WHAT TO DO: When a line in the records contains the string "客队明显高档时按浅主低赔骨架审计现实错位", copy that line.

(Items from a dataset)

------------------------------------------------

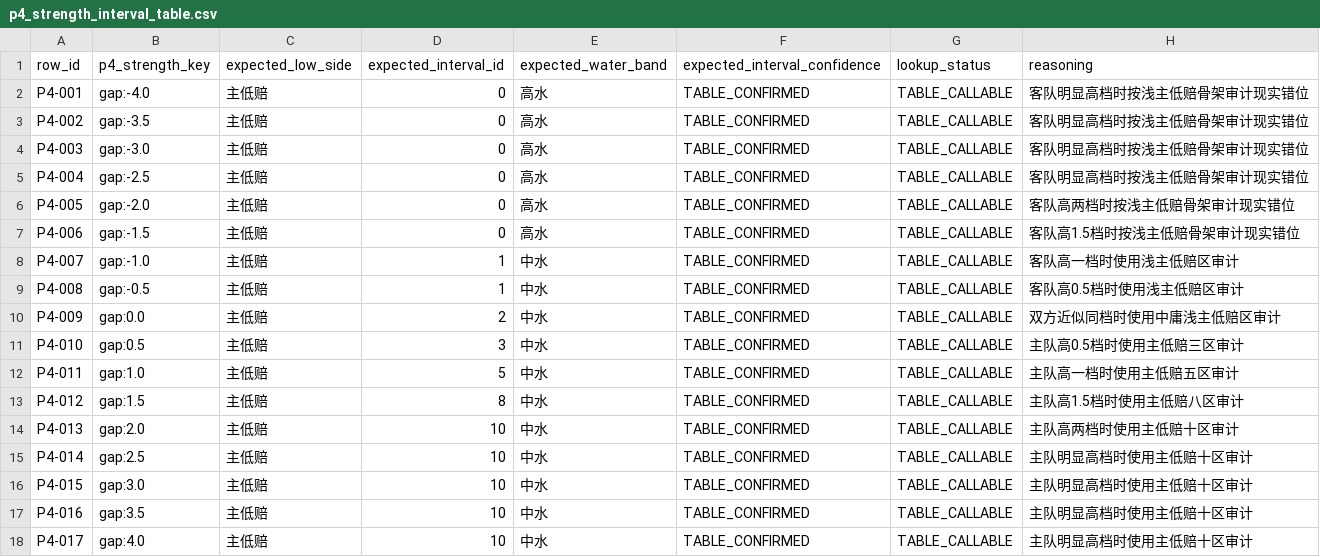
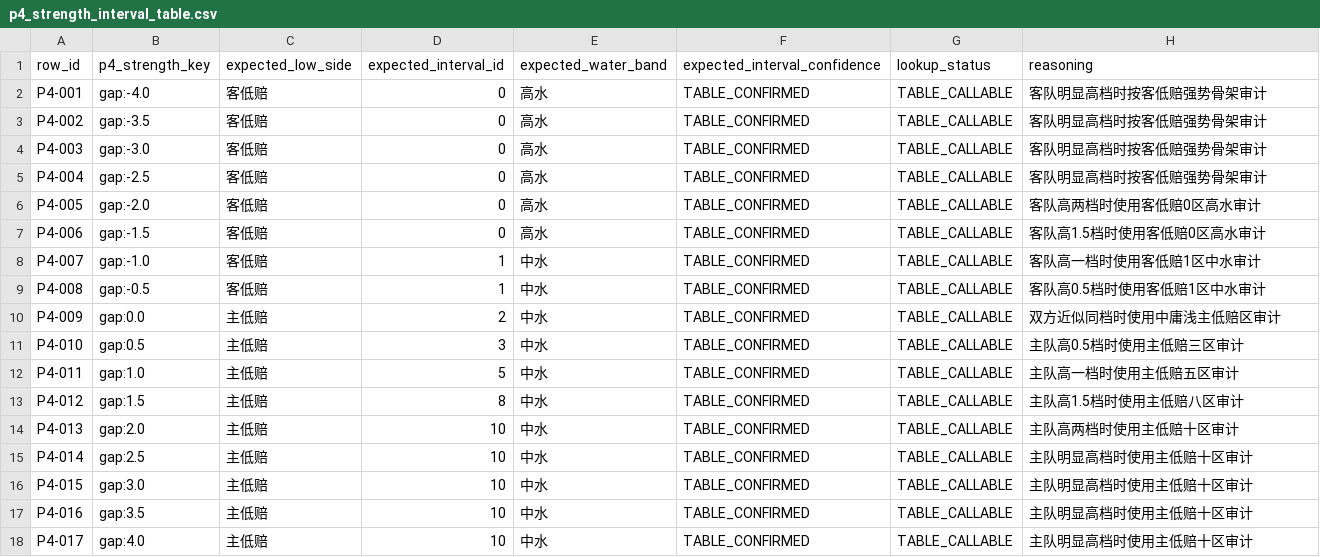
Before and after one commit to sruen/focas-api, a CSV file: focas_engine/data/p4_strength_interval_table.csv, drawn as a sheet.

```diff
--- a/focas_engine/data/p4_strength_interval_table.csv
+++ b/focas_engine/data/p4_strength_interval_table.csv
@@ -1,10 +1,10 @@
 row_id,p4_strength_key,expected_low_side,expected_interval_id,expected_water_band,expected_interval_confidence,lookup_status,reasoning
-P4-001,gap:-4.0,主低赔,0,高水,TABLE_CONFIRMED,TABLE_CALLABLE,客队明显高档时按浅主低赔骨架审计现实错位
-P4-002,gap:-3.5,主低赔,0,高水,TABLE_CONFIRMED,TABLE_CALLABLE,客队明显高档时按浅主低赔骨架审计现实错位
-P4-003,gap:-3.0,主低赔,0,高水,TABLE_CONFIRMED,TABLE_CALLABLE,客队明显高档时按浅主低赔骨架审计现实错位
-P4-004,gap:-2.5,主低赔,0,高水,TABLE_CONFIRMED,TABLE_CALLABLE,客队明显高档时按浅主低赔骨架审计现实错位
-P4-005,gap:-2.0,主低赔,0,高水,TABLE_CONFIRMED,TABLE_CALLABLE,客队高两档时按浅主低赔骨架审计现实错位
-P4-006,gap:-1.5,主低赔,0,高水,TABLE_CONFIRMED,TABLE_CALLABLE,客队高1.5档时按浅主低赔骨架审计现实错位
-P4-007,gap:-1.0,主低赔,1,中水,TABLE_CONFIRMED,TABLE_CALLABLE,客队高一档时使用浅主低赔区审计
-P4-008,gap:-0.5,主低赔,1,中水,TABLE_CONFIRMED,TABLE_CALLABLE,客队高0.5档时使用浅主低赔区审计
+P4-001,gap:-4.0,客低赔,0,高水,TABLE_CONFIRMED,TABLE_CALLABLE,客队明显高档时按客低赔强势骨架审计
+P4-002,gap:-3.5,客低赔,0,高水,TABLE_CONFIRMED,TABLE_CALLABLE,客队明显高档时按客低赔强势骨架审计
+P4-003,gap:-3.0,客低赔,0,高水,TABLE_CONFIRMED,TABLE_CALLABLE,客队明显高档时按客低赔强势骨架审计
+P4-004,gap:-2.5,客低赔,0,高水,TABLE_CONFIRMED,TABLE_CALLABLE,客队明显高档时按客低赔强势骨架审计
+P4-005,gap:-2.0,客低赔,0,高水,TABLE_CONFIRMED,TABLE_CALLABLE,客队高两档时使用客低赔0区高水审计
+P4-006,gap:-1.5,客低赔,0,高水,TABLE_CONFIRMED,TABLE_CALLABLE,客队高1.5档时使用客低赔0区高水审计
+P4-007,gap:-1.0,客低赔,1,中水,TABLE_CONFIRMED,TABLE_CALLABLE,客队高一档时使用客低赔1区中水审计
+P4-008,gap:-0.5,客低赔,1,中水,TABLE_CONFIRMED,TABLE_CALLABLE,客队高0.5档时使用客低赔1区中水审计
 P4-009,gap:0.0,主低赔,2,中水,TABLE_CONFIRMED,TABLE_CALLABLE,双方近似同档时使用中庸浅主低赔区审计
```
Also changed, not shown: 1 other file.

------------------------------------------------

EXERCISE RESULT:
-P4-001,gap:-4.0,主低赔,0,高水,TABLE_CONFIRMED,TABLE_CALLABLE,客队明显高档时按浅主低赔骨架审计现实错位
-P4-002,gap:-3.5,主低赔,0,高水,TABLE_CONFIRMED,TABLE_CALLABLE,客队明显高档时按浅主低赔骨架审计现实错位
-P4-003,gap:-3.0,主低赔,0,高水,TABLE_CONFIRMED,TABLE_CALLABLE,客队明显高档时按浅主低赔骨架审计现实错位
-P4-004,gap:-2.5,主低赔,0,高水,TABLE_CONFIRMED,TABLE_CALLABLE,客队明显高档时按浅主低赔骨架审计现实错位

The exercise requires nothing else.